Background: Different types of retinal ganglion cells convey different messages to the brain. Messages are in the form of spike patterns, and the number of possible patterns per second sets the coding capacity. We asked if different ganglion cell types make equally efficient use of their coding capacity or whether efficiency depends on the message conveyed.
Results: We recorded spike trains from retinal ganglion cells in an in vitro preparation of the guinea pig retina. By calculating, for the observed spike rate, the number of possible spike patterns per second, we calculated coding capacity, and by counting the actual number of patterns, we estimated information rate. Cells with "brisk" responses, i.e., high firing rates, and a general message transmitted information at high rates (21 +/- 9 bits s(-1)). Cells with "sluggish" responses, i.e., lower firing rates, and specific messages (direction of motion, local-edge) transmitted information at lower rates (13 +/- 7 bits s(-1)). Yet, for every type of ganglion cell examined, the information rate was about one-third of coding capacity. For every ganglion cell, information rate was very close (within 4%) to that predicted from Poisson noise and the cell's actual time-modulated rate.

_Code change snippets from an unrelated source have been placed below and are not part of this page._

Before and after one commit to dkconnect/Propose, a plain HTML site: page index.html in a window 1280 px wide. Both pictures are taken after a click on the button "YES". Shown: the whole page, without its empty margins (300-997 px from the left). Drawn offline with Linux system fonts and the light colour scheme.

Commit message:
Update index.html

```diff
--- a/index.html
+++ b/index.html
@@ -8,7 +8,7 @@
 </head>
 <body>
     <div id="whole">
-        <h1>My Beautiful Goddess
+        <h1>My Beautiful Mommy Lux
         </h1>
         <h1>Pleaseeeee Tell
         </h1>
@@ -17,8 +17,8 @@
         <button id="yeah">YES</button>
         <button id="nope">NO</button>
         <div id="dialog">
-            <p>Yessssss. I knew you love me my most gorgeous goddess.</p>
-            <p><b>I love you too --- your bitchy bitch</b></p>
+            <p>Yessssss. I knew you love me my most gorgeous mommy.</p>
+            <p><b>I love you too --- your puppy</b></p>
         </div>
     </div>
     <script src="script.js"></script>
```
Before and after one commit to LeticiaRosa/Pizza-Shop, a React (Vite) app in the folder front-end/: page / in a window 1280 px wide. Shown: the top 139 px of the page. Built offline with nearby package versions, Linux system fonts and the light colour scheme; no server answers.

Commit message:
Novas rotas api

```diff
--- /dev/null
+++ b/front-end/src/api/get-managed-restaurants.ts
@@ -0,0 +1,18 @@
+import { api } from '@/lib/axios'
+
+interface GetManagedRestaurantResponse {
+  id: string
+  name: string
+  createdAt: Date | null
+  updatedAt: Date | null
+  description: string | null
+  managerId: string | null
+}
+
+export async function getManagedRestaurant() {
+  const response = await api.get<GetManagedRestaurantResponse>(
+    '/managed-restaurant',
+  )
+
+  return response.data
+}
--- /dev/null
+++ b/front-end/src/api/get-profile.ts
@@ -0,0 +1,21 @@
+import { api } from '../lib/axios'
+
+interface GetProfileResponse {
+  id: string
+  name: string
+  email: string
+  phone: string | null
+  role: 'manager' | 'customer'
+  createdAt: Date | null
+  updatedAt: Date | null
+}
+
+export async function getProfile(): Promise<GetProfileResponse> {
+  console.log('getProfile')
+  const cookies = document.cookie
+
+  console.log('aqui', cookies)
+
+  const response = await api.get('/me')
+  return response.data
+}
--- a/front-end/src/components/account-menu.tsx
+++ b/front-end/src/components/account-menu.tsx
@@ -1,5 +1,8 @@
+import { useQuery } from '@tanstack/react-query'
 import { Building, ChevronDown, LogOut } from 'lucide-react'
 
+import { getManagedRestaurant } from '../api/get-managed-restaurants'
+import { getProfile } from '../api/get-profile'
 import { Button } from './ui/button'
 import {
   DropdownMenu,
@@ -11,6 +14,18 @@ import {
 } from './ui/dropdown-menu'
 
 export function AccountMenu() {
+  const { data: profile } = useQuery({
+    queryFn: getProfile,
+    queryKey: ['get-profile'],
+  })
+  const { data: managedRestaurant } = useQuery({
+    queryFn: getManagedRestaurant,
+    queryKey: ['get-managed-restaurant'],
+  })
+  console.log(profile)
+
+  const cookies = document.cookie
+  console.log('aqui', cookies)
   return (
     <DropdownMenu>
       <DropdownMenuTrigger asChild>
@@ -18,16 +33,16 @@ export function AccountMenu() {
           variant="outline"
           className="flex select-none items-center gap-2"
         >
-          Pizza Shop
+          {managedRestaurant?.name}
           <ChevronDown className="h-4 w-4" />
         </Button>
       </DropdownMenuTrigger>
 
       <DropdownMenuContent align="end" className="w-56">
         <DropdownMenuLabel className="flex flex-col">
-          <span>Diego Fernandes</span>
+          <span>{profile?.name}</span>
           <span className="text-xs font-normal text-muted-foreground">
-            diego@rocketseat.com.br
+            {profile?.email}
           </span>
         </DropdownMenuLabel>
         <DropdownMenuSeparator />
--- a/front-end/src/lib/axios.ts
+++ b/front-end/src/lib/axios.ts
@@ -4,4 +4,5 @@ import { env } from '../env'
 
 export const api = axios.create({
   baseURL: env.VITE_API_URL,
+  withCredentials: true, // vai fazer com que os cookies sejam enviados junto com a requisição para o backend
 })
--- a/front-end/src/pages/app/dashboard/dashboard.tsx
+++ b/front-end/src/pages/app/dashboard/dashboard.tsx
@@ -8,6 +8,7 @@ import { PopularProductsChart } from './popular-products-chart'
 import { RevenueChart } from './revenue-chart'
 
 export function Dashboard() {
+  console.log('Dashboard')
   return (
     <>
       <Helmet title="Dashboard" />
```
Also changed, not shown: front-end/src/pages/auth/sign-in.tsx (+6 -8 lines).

Conclusions: Different messages are transmitted with similar efficiency. Efficiency is limited by temporal correlations, but correlations may be essential to improve decoding in the presence of irreducible noise.